- [REQUIRED ACTION]: Without the pictures, write the listing out again exactly as it appears.

- [PROVIDED DATA]:
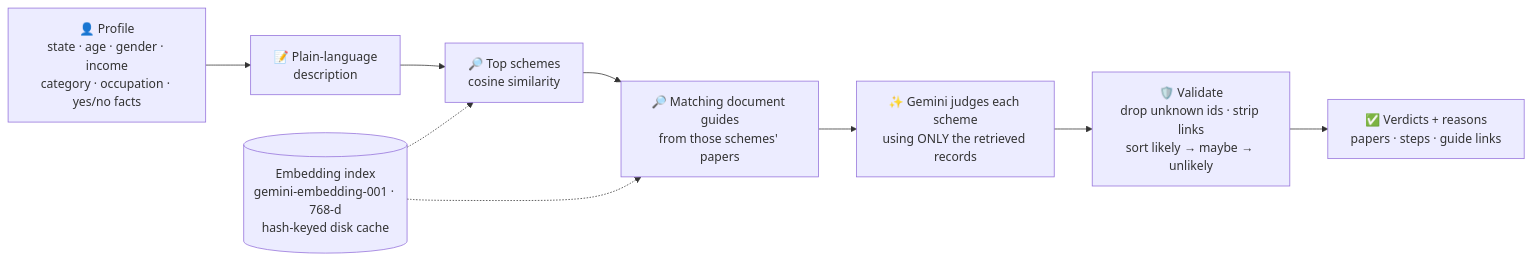
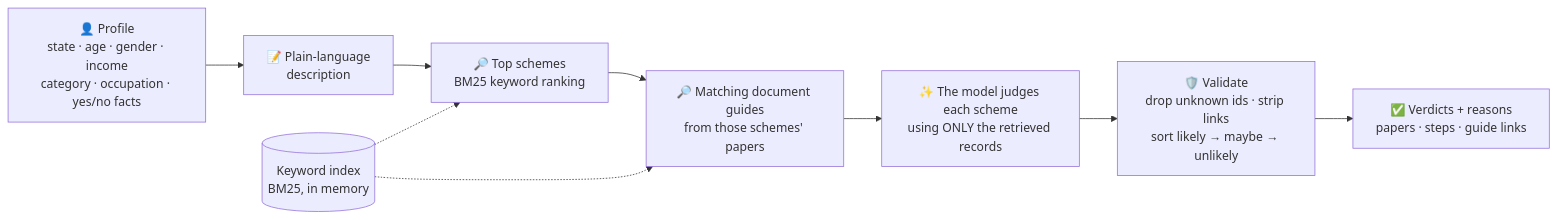
One commit to Hiranyam1003/VaidhaAI changed the first of 3 diagrams in README.md. Above: the diagram before and after it, drawn with Mermaid. The commit also changed other lines of this file and 11 other files, not shown here.

````diff
--- a/README.md
+++ b/README.md
@@ -126,14 +126,14 @@
 ```mermaid
 flowchart LR
     P["👤 Profile<br/>state · age · gender · income<br/>category · occupation · yes/no facts"]
     D["📝 Plain-language<br/>description"]
-    S["🔎 Top schemes<br/>cosine similarity"]
+    S["🔎 Top schemes<br/>BM25 keyword ranking"]
     G["🔎 Matching document guides<br/>from those schemes' papers"]
-    J["✨ Gemini judges each scheme<br/>using ONLY the retrieved records"]
+    J["✨ The model judges each scheme<br/>using ONLY the retrieved records"]
     V["🛡️ Validate<br/>drop unknown ids · strip links<br/>sort likely → maybe → unlikely"]
     R["✅ Verdicts + reasons<br/>papers · steps · guide links"]
 
     P --> D --> S --> G --> J --> V --> R
-    E[("Embedding index<br/>gemini-embedding-001 · 768-d<br/>hash-keyed disk cache")] -.-> S
+    E[("Keyword index<br/>BM25, in memory")] -.-> S
     E -.-> G
 ```
````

- [OUTPUT OF THE TASK]:
One commit to Hiranyam1003/VaidhaAI changed the first of 3 diagrams in README.md. Above: the diagram before and after it, drawn with Mermaid. The commit also changed other lines of this file and 11 other files, not shown here.

````diff
--- a/README.md
+++ b/README.md
@@ -126,14 +126,14 @@
 ```mermaid
 flowchart LR
     P["👤 Profile<br/>state · age · gender · income<br/>category · occupation · yes/no facts"]
     D["📝 Plain-language<br/>description"]
-    S["🔎 Top schemes<br/>cosine similarity"]
+    S["🔎 Top schemes<br/>BM25 keyword ranking"]
     G["🔎 Matching document guides<br/>from those schemes' papers"]
-    J["✨ Gemini judges each scheme<br/>using ONLY the retrieved records"]
+    J["✨ The model judges each scheme<br/>using ONLY the retrieved records"]
     V["🛡️ Validate<br/>drop unknown ids · strip links<br/>sort likely → maybe → unlikely"]
     R["✅ Verdicts + reasons<br/>papers · steps · guide links"]
 
     P --> D --> S --> G --> J --> V --> R
-    E[("Embedding index<br/>gemini-embedding-001 · 768-d<br/>hash-keyed disk cache")] -.-> S
+    E[("Keyword index<br/>BM25, in memory")] -.-> S
     E -.-> G
 ```
````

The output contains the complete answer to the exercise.